* _What to do_
When a line of the entries contains the word "card", report that line.

* _Data shown_

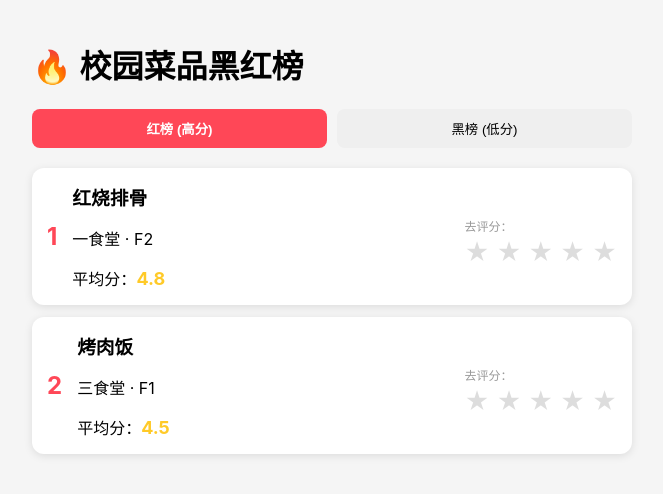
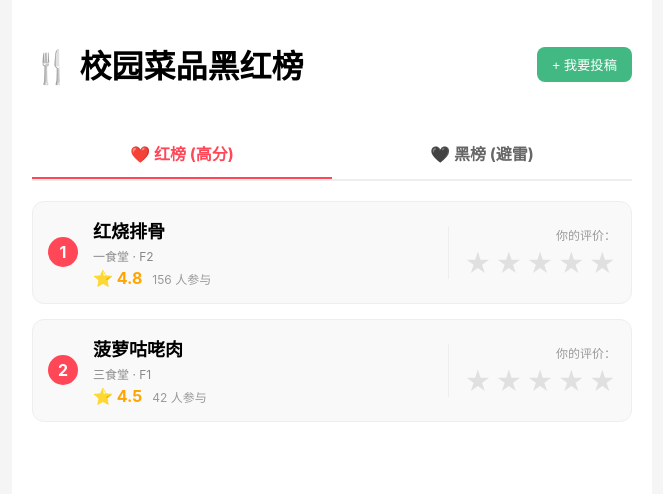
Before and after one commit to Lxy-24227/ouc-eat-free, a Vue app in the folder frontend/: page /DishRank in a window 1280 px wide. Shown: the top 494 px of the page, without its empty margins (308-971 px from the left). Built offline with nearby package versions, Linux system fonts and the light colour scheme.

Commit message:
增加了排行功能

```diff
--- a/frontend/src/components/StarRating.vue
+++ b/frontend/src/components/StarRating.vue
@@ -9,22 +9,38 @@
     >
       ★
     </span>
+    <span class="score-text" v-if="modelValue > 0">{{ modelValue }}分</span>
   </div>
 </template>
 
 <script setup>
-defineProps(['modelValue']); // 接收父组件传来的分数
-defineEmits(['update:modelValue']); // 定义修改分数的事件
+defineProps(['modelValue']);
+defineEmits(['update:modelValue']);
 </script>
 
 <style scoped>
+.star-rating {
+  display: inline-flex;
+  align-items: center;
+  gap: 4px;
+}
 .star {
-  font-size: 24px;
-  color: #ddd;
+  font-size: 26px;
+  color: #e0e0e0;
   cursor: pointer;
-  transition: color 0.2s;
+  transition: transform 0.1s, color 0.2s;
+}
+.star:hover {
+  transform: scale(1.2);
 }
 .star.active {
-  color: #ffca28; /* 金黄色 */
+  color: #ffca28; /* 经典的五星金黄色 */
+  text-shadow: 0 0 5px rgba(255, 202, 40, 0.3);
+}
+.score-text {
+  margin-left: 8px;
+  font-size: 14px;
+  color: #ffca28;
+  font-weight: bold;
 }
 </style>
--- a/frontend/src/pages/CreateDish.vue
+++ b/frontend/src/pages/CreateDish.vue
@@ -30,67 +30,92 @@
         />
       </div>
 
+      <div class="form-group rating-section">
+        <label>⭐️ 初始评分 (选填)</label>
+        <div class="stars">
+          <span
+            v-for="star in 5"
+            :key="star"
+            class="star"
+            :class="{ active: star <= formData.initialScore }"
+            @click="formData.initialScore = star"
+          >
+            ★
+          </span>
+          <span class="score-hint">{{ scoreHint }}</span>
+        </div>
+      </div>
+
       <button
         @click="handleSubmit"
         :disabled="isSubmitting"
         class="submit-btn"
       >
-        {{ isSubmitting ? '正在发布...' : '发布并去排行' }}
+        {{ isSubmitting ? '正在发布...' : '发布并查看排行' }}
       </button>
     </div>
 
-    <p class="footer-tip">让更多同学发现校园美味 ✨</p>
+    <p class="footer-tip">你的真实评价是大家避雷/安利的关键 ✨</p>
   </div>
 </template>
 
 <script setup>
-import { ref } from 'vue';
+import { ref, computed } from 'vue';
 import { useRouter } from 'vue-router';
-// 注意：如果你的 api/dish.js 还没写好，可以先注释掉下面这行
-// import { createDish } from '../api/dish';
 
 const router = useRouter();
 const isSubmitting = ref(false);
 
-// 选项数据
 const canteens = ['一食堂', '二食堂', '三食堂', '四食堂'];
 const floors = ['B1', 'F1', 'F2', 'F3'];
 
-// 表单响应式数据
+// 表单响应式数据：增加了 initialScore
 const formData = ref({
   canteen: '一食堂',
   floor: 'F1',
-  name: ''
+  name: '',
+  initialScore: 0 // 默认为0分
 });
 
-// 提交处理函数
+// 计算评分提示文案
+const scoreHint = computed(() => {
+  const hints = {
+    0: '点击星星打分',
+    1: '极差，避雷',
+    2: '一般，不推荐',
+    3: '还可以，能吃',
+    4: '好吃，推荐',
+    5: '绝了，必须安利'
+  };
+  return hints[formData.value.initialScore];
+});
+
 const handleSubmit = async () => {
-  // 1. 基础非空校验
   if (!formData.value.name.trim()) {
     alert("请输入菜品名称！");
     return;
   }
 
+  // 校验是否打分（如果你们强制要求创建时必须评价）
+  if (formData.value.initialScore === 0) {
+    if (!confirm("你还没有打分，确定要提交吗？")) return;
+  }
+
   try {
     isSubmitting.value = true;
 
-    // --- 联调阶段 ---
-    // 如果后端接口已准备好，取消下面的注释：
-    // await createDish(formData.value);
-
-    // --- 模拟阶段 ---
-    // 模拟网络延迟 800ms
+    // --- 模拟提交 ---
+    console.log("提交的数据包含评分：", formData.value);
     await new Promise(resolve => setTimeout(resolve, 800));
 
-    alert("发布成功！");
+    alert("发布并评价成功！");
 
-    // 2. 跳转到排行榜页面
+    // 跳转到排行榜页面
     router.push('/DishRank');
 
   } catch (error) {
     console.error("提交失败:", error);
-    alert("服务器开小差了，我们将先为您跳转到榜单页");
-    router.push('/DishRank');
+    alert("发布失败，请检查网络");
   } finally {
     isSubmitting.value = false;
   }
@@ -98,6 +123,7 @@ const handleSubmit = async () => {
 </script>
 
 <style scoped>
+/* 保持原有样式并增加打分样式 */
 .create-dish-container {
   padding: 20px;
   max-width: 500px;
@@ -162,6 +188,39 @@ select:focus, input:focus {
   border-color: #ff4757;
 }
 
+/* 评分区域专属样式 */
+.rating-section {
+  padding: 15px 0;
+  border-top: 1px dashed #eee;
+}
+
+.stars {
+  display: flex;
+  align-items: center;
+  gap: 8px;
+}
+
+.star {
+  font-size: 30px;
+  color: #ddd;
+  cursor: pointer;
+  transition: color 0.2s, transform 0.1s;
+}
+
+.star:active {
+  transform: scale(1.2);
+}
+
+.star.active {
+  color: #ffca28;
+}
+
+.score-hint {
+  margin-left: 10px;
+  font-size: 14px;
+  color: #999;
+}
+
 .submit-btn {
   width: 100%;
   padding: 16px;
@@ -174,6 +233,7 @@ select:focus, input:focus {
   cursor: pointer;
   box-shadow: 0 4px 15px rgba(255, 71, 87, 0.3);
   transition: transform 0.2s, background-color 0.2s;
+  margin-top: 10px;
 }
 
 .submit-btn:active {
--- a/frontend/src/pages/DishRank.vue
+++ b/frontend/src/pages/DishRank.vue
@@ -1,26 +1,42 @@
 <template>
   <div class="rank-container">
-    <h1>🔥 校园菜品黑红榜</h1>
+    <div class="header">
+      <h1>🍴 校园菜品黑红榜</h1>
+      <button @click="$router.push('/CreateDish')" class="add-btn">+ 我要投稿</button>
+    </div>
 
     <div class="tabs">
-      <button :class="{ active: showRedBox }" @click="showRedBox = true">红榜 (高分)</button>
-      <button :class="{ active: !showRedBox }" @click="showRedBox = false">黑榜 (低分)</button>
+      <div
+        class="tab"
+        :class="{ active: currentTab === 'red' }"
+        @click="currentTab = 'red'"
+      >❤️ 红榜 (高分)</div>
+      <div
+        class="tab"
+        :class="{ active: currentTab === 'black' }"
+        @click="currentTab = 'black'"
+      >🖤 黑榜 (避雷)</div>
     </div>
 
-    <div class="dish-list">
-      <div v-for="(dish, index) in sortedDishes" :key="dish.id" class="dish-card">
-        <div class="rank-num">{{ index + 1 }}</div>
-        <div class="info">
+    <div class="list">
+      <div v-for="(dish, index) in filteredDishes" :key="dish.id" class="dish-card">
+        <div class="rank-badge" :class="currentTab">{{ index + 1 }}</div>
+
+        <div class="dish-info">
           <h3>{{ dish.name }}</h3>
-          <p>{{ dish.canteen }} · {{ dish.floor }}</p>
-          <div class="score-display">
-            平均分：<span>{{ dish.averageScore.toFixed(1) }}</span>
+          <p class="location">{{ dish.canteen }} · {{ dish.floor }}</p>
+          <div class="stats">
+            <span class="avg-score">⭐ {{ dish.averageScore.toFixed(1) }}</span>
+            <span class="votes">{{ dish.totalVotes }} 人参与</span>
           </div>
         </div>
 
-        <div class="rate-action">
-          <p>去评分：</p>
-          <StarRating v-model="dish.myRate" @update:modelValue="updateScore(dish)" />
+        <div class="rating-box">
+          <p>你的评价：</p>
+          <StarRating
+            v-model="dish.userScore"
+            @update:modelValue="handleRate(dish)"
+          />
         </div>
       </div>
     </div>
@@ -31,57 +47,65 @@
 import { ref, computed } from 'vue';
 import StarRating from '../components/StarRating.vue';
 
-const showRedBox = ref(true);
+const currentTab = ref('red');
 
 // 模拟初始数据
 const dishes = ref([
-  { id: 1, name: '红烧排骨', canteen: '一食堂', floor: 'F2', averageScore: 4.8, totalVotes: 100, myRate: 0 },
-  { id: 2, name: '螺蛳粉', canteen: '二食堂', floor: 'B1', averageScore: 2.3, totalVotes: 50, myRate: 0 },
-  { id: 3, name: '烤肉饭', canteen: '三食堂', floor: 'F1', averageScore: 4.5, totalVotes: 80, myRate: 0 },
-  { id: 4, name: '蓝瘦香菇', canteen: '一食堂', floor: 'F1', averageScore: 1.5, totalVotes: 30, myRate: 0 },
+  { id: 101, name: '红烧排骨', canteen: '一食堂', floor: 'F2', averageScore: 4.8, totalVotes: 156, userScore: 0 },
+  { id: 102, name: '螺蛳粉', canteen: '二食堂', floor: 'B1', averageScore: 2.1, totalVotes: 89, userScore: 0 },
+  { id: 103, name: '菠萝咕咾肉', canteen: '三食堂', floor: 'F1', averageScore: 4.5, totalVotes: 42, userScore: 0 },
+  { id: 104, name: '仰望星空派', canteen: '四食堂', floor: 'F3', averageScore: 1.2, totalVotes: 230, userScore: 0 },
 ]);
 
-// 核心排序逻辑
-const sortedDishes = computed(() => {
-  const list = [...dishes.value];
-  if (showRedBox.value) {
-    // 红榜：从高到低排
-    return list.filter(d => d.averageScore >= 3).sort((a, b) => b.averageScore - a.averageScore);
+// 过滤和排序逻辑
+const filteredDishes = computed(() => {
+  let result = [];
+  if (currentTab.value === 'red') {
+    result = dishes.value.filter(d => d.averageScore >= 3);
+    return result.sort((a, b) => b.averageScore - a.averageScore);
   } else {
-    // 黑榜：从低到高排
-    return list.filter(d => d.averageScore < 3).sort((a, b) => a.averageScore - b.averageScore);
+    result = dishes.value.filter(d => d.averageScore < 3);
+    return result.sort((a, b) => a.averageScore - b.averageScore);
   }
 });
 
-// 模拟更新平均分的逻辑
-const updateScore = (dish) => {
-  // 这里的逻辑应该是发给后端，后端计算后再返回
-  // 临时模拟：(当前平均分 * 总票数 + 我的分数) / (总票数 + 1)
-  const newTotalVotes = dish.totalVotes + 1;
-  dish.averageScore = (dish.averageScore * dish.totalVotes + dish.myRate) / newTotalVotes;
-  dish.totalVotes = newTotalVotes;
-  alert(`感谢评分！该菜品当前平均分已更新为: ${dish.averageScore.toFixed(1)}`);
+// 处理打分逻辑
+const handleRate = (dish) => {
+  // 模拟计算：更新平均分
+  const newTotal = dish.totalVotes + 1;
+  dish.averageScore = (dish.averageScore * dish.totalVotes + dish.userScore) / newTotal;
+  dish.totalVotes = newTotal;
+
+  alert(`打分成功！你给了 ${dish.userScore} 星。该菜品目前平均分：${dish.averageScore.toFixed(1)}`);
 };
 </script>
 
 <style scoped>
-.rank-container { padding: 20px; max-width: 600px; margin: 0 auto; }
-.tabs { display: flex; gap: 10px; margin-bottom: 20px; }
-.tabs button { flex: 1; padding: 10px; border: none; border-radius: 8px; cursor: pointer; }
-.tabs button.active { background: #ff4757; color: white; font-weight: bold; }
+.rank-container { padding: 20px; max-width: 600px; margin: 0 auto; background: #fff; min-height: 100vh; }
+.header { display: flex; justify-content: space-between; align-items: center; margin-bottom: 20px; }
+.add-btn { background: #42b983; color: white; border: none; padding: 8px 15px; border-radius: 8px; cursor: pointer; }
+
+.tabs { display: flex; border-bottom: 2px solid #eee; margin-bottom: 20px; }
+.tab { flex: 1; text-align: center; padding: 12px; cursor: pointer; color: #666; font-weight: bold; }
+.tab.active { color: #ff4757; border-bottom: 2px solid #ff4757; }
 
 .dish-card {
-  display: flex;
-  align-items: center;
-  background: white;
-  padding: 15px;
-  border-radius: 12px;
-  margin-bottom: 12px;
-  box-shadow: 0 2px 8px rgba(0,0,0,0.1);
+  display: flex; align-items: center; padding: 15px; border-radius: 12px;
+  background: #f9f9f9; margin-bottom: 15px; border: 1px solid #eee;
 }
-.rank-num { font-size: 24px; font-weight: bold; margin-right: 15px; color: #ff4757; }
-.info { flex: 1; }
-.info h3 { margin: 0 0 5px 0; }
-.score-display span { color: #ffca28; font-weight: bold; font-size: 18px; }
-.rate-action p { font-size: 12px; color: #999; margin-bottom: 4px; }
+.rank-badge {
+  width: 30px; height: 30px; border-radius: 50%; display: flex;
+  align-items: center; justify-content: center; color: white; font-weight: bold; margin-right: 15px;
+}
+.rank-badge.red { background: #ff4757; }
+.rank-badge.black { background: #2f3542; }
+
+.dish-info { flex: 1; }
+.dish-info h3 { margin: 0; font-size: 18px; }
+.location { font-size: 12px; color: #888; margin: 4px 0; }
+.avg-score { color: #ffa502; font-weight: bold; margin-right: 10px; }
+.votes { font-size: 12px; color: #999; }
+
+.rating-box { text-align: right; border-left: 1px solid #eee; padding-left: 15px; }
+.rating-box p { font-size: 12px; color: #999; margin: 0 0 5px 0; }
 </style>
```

* _Result for this exercise_
-      <div v-for="(dish, index) in sortedDishes" :key="dish.id" class="dish-card">
+      <div v-for="(dish, index) in filteredDishes" :key="dish.id" class="dish-card">
 .dish-card {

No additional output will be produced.